The dollar recouped some of its recent losses on Thursday after China's regulator dismissed a report that the country could halt its buying of U.S. treasuries, boosting the greenback following its biggest one-day fall in a month.
The dollar has been struggling to gain traction in the opening days of 2018 after losing around 10 percent against a basket of currencies last year as economic growth elsewhere, notably Europe, overtook the U.S.
And while the U.S. Federal Reserve has been slowly tightening policy over the last two years, traders have been repricing market expectations of when Europe and Japan will follow suit.
Bloomberg News had reported on Wednesday that Chinese officials reviewing the country's foreign exchange holdings had recommended slowing or halting purchases of U.S. Treasury bonds, pushing 10-year yields higher and the dollar lower.
China's foreign exchange regulator said the report could be based on erroneous information, adding that the country was diversifying its forex to safeguard their value.
The dollar then rallied and was up 0.2 percent against the yen, although the U.S. currency is still down more than 1 percent against the yen this week after markets bet the Bank of Japan (BoJ) could start to tighten monetary policy faster than expected.

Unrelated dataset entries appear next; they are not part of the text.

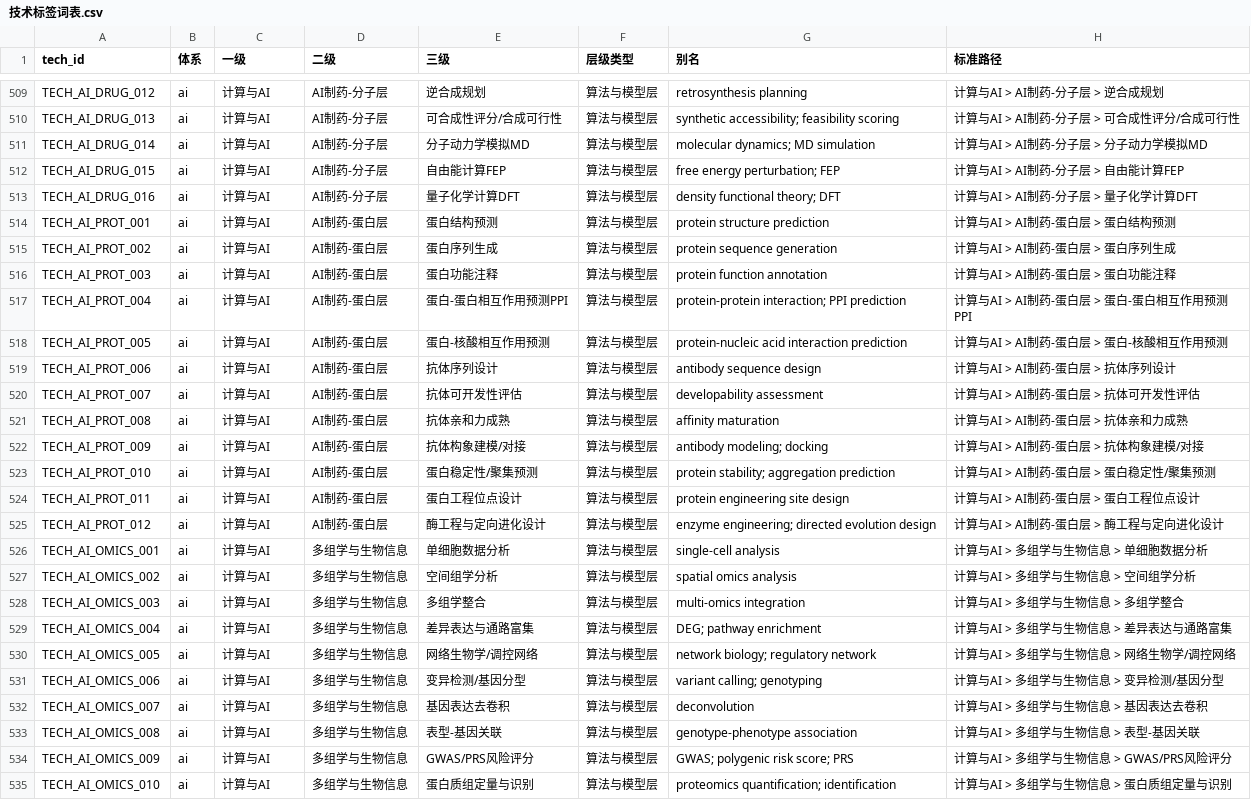
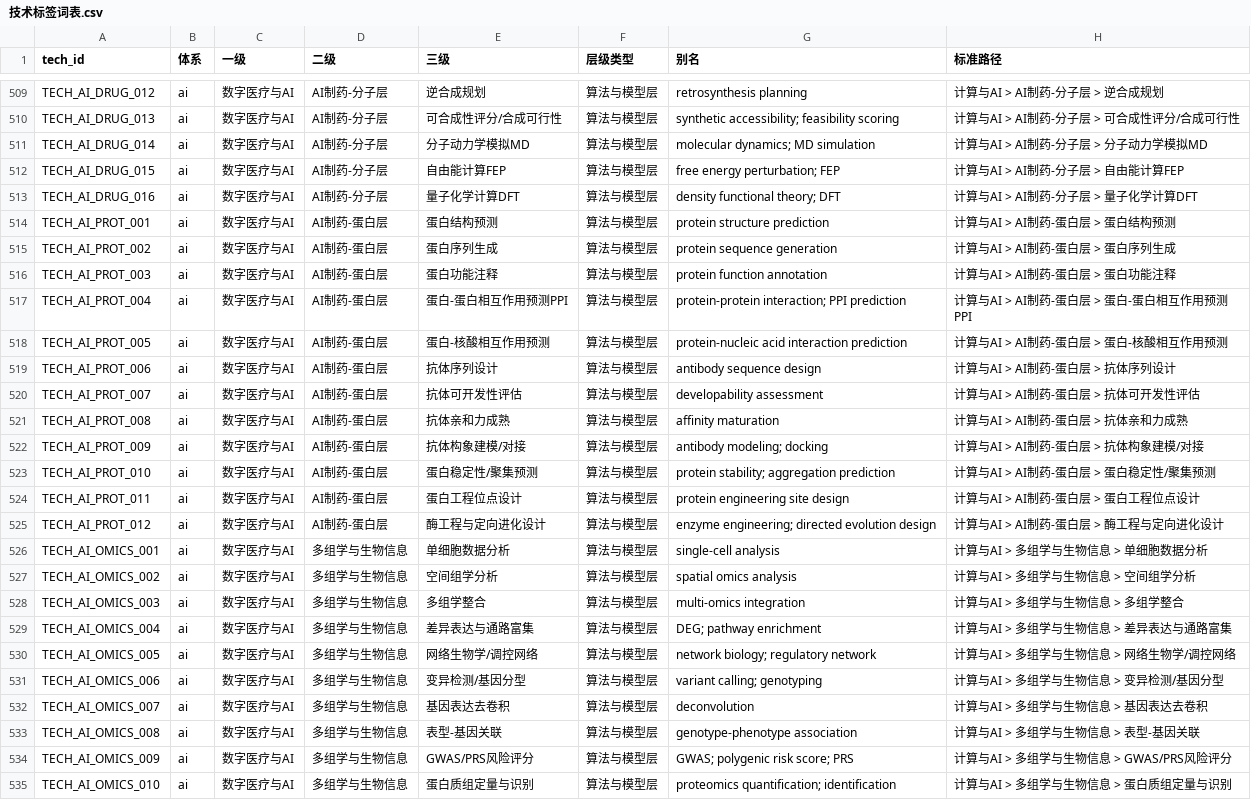
Before and after one commit to HebbChew/company-tagging-skill, a CSV file: 技术标签词表.csv, drawn as a sheet; only a part is shown, gaps mark what is left out; the diff covers the shown part only; the diff names each change by its address in the sheet, - before the commit and + after, or states it on an @@ line.

Commit message:
体系化终版：证据等级许可矩阵(E1/E2/E0/E∅)+零证据禁令+搜索层级封闭枚举重命名(深挖/核验/打底/追挖/未搜索)+一致性闸门固化(信息状态/地位词/相关度)+机构类型直标泛化+词表一级合并(数字医疗与AI)+新增字段口径说明

```diff
--- a/技术标签词表.csv
+++ b/技术标签词表.csv
-C509:C535 (一级): 计算与AI
+C509:C535 (一级): 数字医疗与AI
```
Also changed, not shown: 98 edited cells elsewhere in this file, 5 other files.
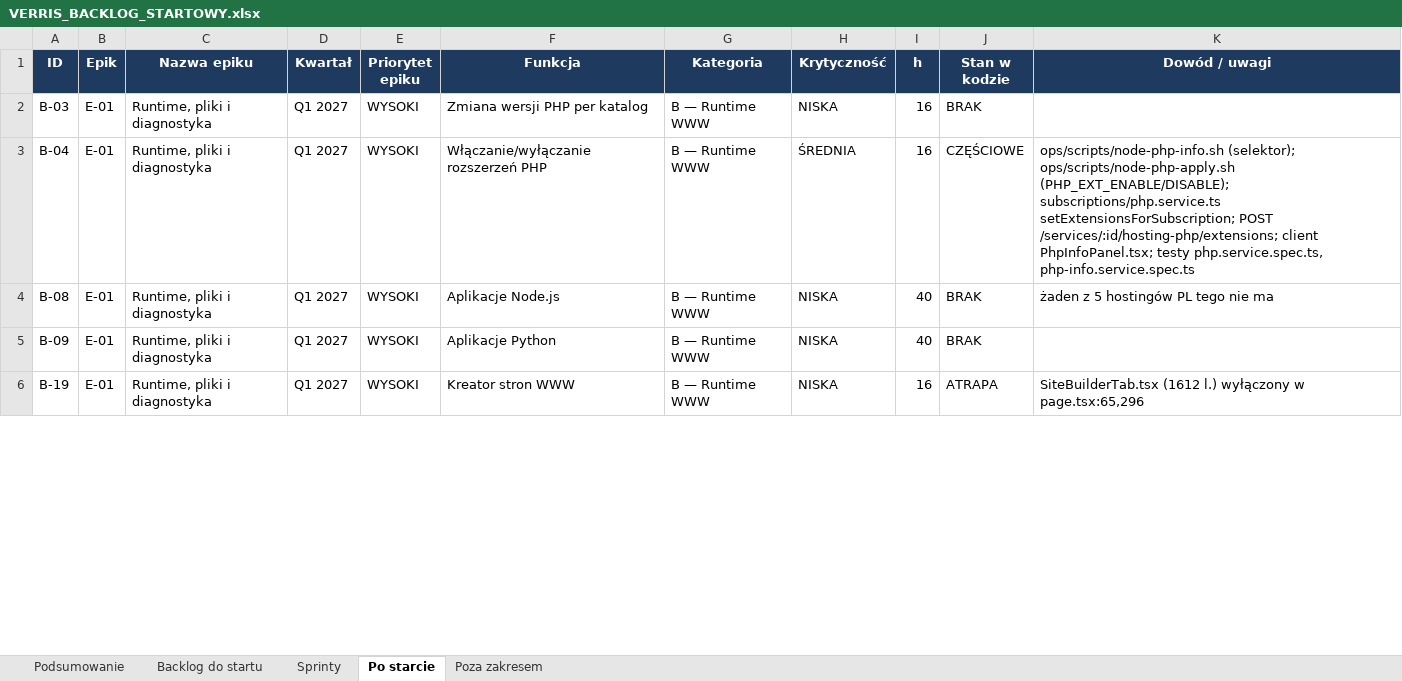
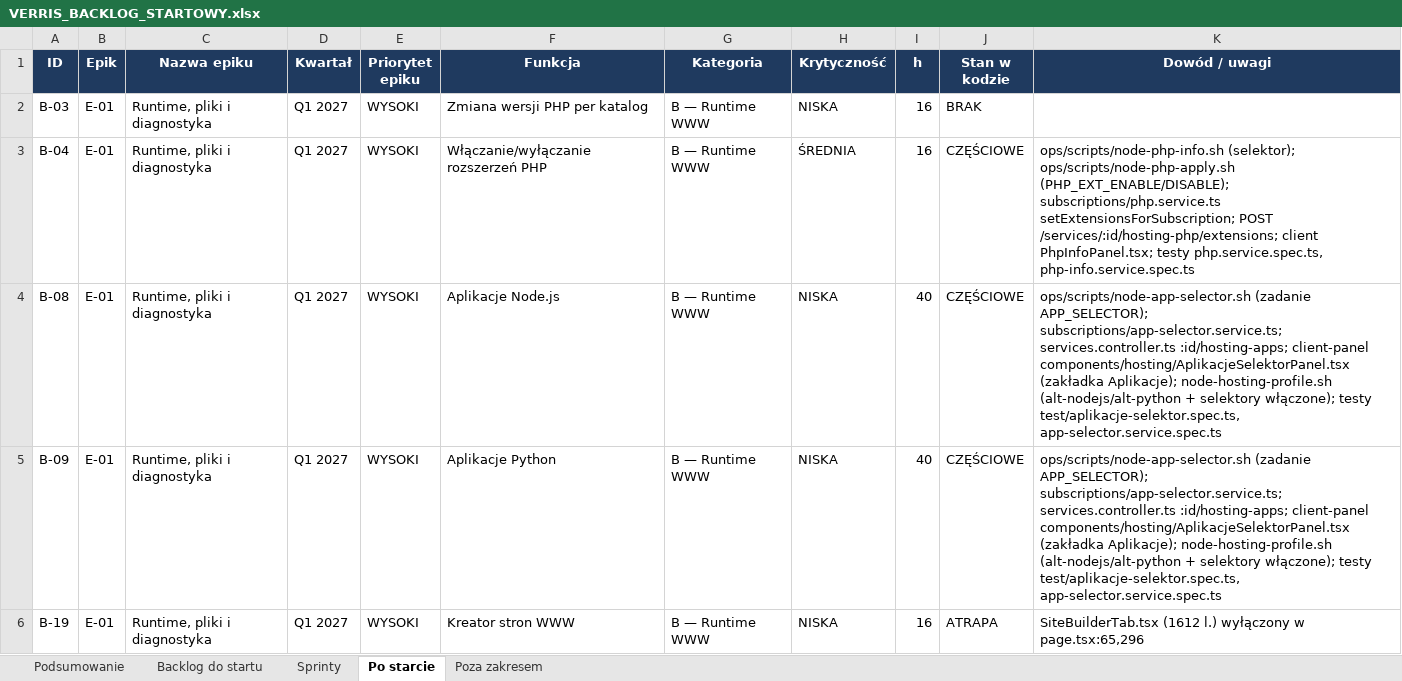
Before and after one commit to dominik-hvln/verris, an Excel workbook: plan-startowy-2026-08/VERRIS_BACKLOG_STARTOWY.xlsx, sheet Po starcie, drawn as a sheet; only a part is shown; values as stored, in another font and other column widths than the file's, no borders; the diff covers the shown part only; the diff names each change by its address in the sheet, - before the commit and + after, or states it on an @@ line.

```diff
--- a/plan-startowy-2026-08/VERRIS_BACKLOG_STARTOWY.xlsx (sheet Po starcie)
+++ b/plan-startowy-2026-08/VERRIS_BACKLOG_STARTOWY.xlsx (sheet Po starcie)
-J4:J5 (Stan w kodzie): BRAK
+J4:J5 (Stan w kodzie): CZĘŚCIOWE
-K4 (Dowód / uwagi): żaden z 5 hostingów PL tego nie ma
+K4 (Dowód / uwagi): ops/scripts/node-app-selector.sh (zadanie APP_SELECTOR); subscriptions/app-selector.service.ts; services.controller.ts :id/hosting-apps; client-panel components/hosting/AplikacjeSelektorPanel.tsx (zakładka Aplikacje); node-hosting-profile.sh (alt-nodejs/alt-python + selektory włączone); testy test/aplikacje-selektor.spec.ts, app-selector.service.spec.ts
-K5 (Dowód / uwagi): (empty)
+K5 (Dowód / uwagi): ops/scripts/node-app-selector.sh (zadanie APP_SELECTOR); subscriptions/app-selector.service.ts; services.controller.ts :id/hosting-apps; client-panel components/hosting/AplikacjeSelektorPanel.tsx (zakładka Aplikacje); node-hosting-profile.sh (alt-nodejs/alt-python + selektory włączone); testy test/aplikacje-selektor.spec.ts, app-selector.service.spec.ts
```
Also changed, not shown: 2 removed rows and 3 edited cells elsewhere in this sheet, sheet Podsumowanie, sheet Poza zakresem, sheet Backlog do startu, audyt-parytetu-2026-08/VERRIS_PARYTET_FUNKCJI_2026-08.xlsx, 3 other files.
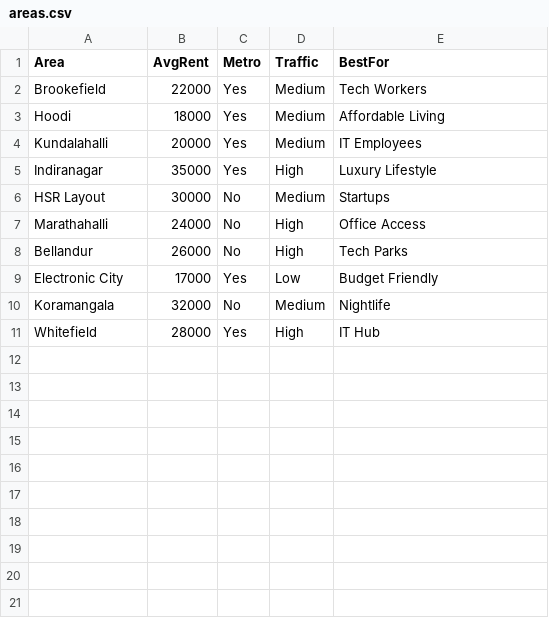
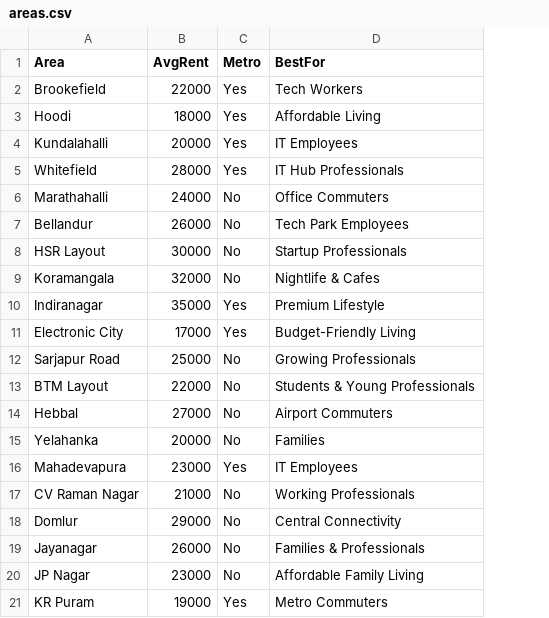
Before and after one commit to ruhaab-alikhan-manjiyani/commute-intelligence-ai, a CSV file: areas.csv, drawn as a sheet; removed rows and columns are numbered as before the commit, all else as after; the diff names each change by its address in the sheet, - before the commit and + after, or states it on an @@ line.

```diff
--- a/areas.csv
+++ b/areas.csv
-column D (Traffic), rows 2-4: all Medium; rows 7-9: High | High | Low
-row 5: Indiranagar | 35000 | Yes | High | Luxury Lifestyle
-row 6: HSR Layout | 30000 | No | Medium | Startups
+row 5: Whitefield | 28000 | Yes | IT Hub Professionals
-D6 (BestFor): Office Access
+D6 (BestFor): Office Commuters
-D7 (BestFor): Tech Parks
+D7 (BestFor): Tech Park Employees
+row 8: HSR Layout | 30000 | No | Startup Professionals
+row 9: Koramangala | 32000 | No | Nightlife & Cafes
+row 10: Indiranagar | 35000 | Yes | Premium Lifestyle
-D11 (BestFor): Budget Friendly
+D11 (BestFor): Budget-Friendly Living
-row 10: Koramangala | 32000 | No | Medium | Nightlife
-row 11: Whitefield | 28000 | Yes | High | IT Hub
+row 12: Sarjapur Road | 25000 | No | Growing Professionals
+row 13: BTM Layout | 22000 | No | Students & Young Professionals
+row 14: Hebbal | 27000 | No | Airport Commuters
+row 15: Yelahanka | 20000 | No | Families
+row 16: Mahadevapura | 23000 | Yes | IT Employees
+row 17: CV Raman Nagar | 21000 | No | Working Professionals
+row 18: Domlur | 29000 | No | Central Connectivity
+row 19: Jayanagar | 26000 | No | Families & Professionals
+row 20: JP Nagar | 23000 | No | Affordable Family Living
+row 21: KR Puram | 19000 | Yes | Metro Commuters
```
Also changed, not shown: 1 other file.
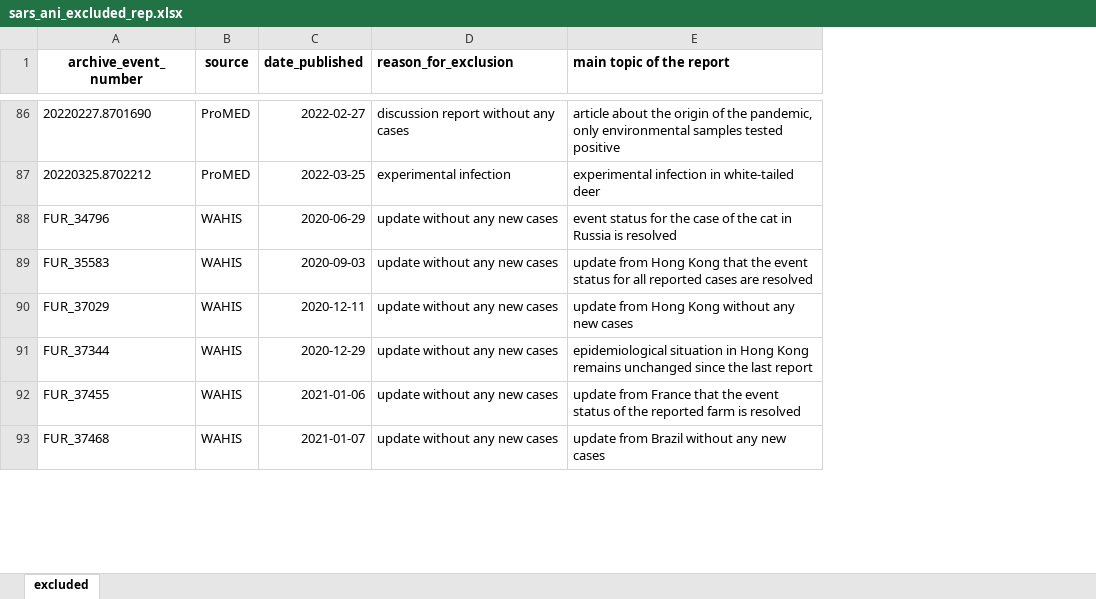
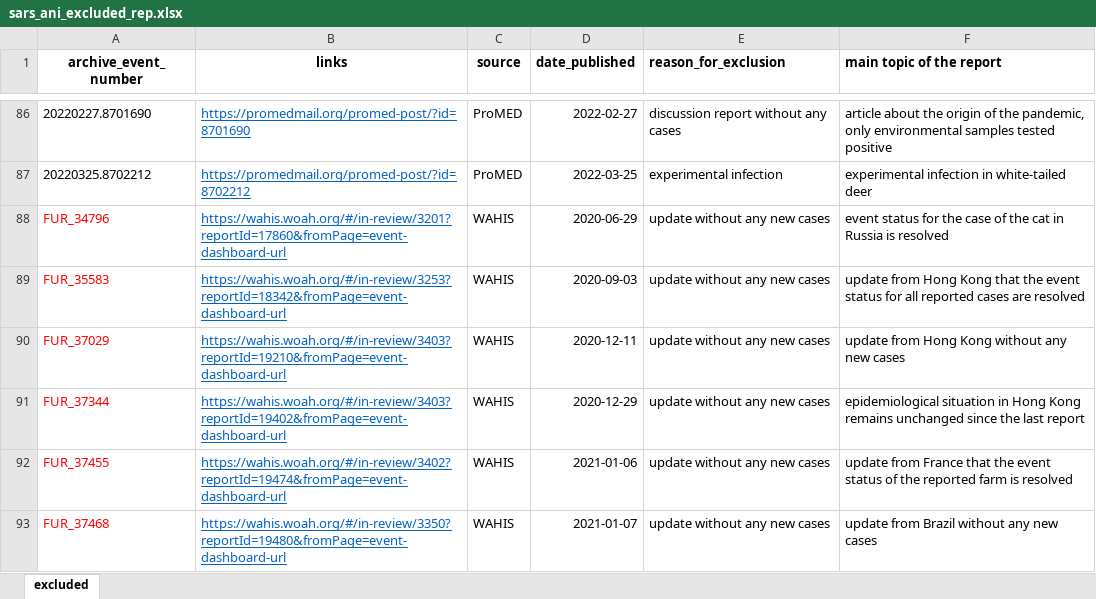
Before and after one commit to amel-github/sars-ani, an Excel workbook: sars_ani_excluded_rep.xlsx, sheet excluded, drawn as a sheet; only a part is shown, gaps mark what is left out; values as stored, in another font and other column widths than the file's, no borders; the diff covers the shown part only; the diff names each change by its address in the sheet, - before the commit and + after, or states it on an @@ line.

Commit message:
Weekly update
Links to the new WAHIS platform have been updated.

```diff
--- a/sars_ani_excluded_rep.xlsx (sheet excluded)
+++ b/sars_ani_excluded_rep.xlsx (sheet excluded)
+column B (links), rows 86-93: https://promedmail.org/promed-post/?id=8701690 | https://promedmail.org/promed-post/?id=8702212 | https://wahis.woah.org/#/in-review/3201?reportId=17860&fromPage=event-dashboard-url | https://wahis.woah.org/#/in-review/3253?reportId=18342&fromPage=event-dashboard-url | https://wahis.woah.org/#/in-review/3403?reportId=19210&fromPage=event-dashboard-url | https://wahis.woah.org/#/in-review/3403?reportId=19402&fromPage=event-dashboard-url | https://wahis.woah.org/#/in-review/3402?reportId=19474&fromPage=event-dashboard-url | https://wahis.woah.org/#/in-review/3350?reportId=19480&fromPage=event-dashboard-url
-A88:A93 text colour: black
+A88:A93 text colour: #FF0000
```
Also changed, not shown: 2 added rows, 2 edited cells and cell formats elsewhere in this sheet, 2 other files.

Against a basket of currencies the dollar was up 0.2 percent on Thursday, off the previous day's near three-month lows.
Many analysts remain bearish.